:: PROBLEM TO WORK ON ::
In your copy, include every entry exactly as written but no pictures.

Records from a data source
-- -- --
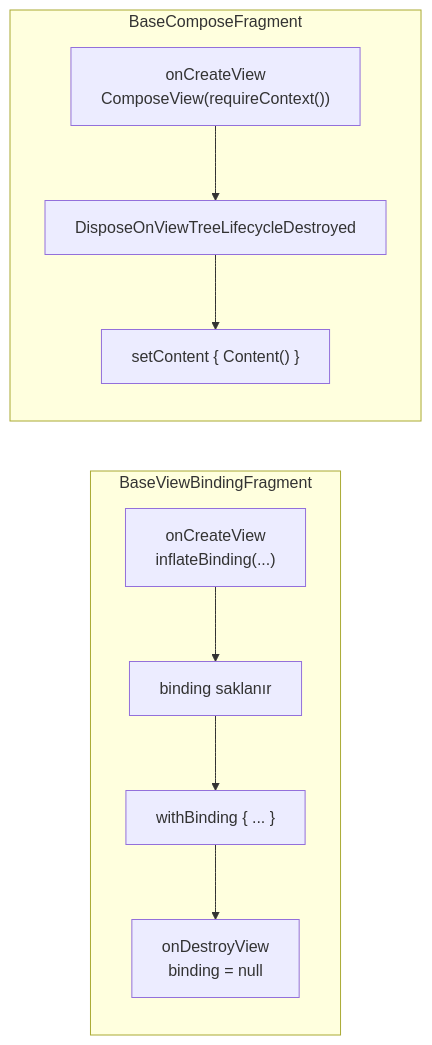
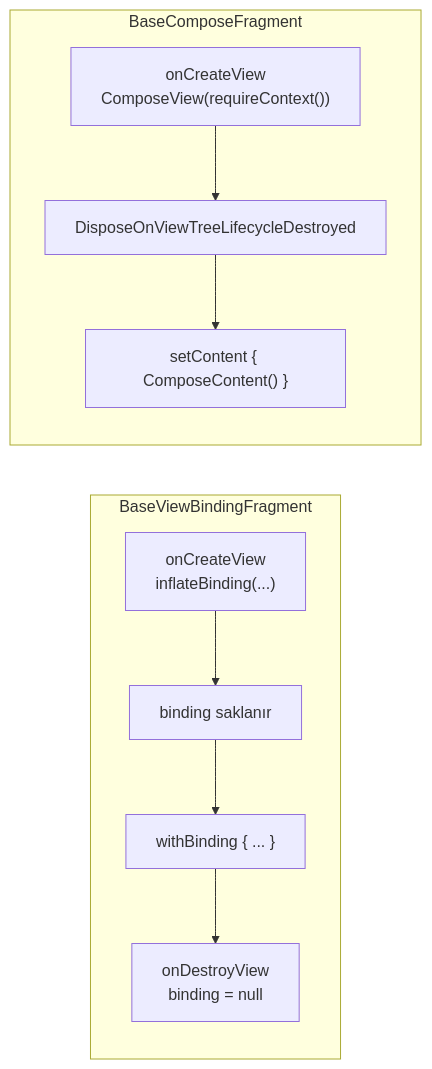
The fourth of 5 diagrams in docs/fragment-compose-codebase-mapping.md (onurKuscuogluTD/compose-mimari), drawn with Mermaid before and after one commit. The commit also changed other lines of this file and 5 other files, not shown here.

````diff
--- a/docs/fragment-compose-codebase-mapping.md
+++ b/docs/fragment-compose-codebase-mapping.md
@@ -147,17 +147,17 @@
 ```mermaid
 flowchart LR
     subgraph ViewBinding["BaseViewBindingFragment"]
         Inflate["onCreateView\ninflateBinding(...)"]
         Store["binding saklanır"]
         Access["withBinding { ... }"]
         Clear["onDestroyView\nbinding = null"]
         Inflate --> Store --> Access --> Clear
     end
 
     subgraph Compose["BaseComposeFragment"]
         CreateCV["onCreateView\nComposeView(requireContext())"]
         Strategy["DisposeOnViewTreeLifecycleDestroyed"]
-        Content["setContent { Content() }"]
+        Content["setContent { ComposeContent() }"]
         CreateCV --> Strategy --> Content
     end
 ```
````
-- -- --
:: ANSWER TO THE EXERCISE ::
The fourth of 5 diagrams in docs/fragment-compose-codebase-mapping.md (onurKuscuogluTD/compose-mimari), drawn with Mermaid before and after one commit. The commit also changed other lines of this file and 5 other files, not shown here.

````diff
--- a/docs/fragment-compose-codebase-mapping.md
+++ b/docs/fragment-compose-codebase-mapping.md
@@ -147,17 +147,17 @@
 ```mermaid
 flowchart LR
     subgraph ViewBinding["BaseViewBindingFragment"]
         Inflate["onCreateView\ninflateBinding(...)"]
         Store["binding saklanır"]
         Access["withBinding { ... }"]
         Clear["onDestroyView\nbinding = null"]
         Inflate --> Store --> Access --> Clear
     end
 
     subgraph Compose["BaseComposeFragment"]
         CreateCV["onCreateView\nComposeView(requireContext())"]
         Strategy["DisposeOnViewTreeLifecycleDestroyed"]
-        Content["setContent { Content() }"]
+        Content["setContent { ComposeContent() }"]
         CreateCV --> Strategy --> Content
     end
 ```
````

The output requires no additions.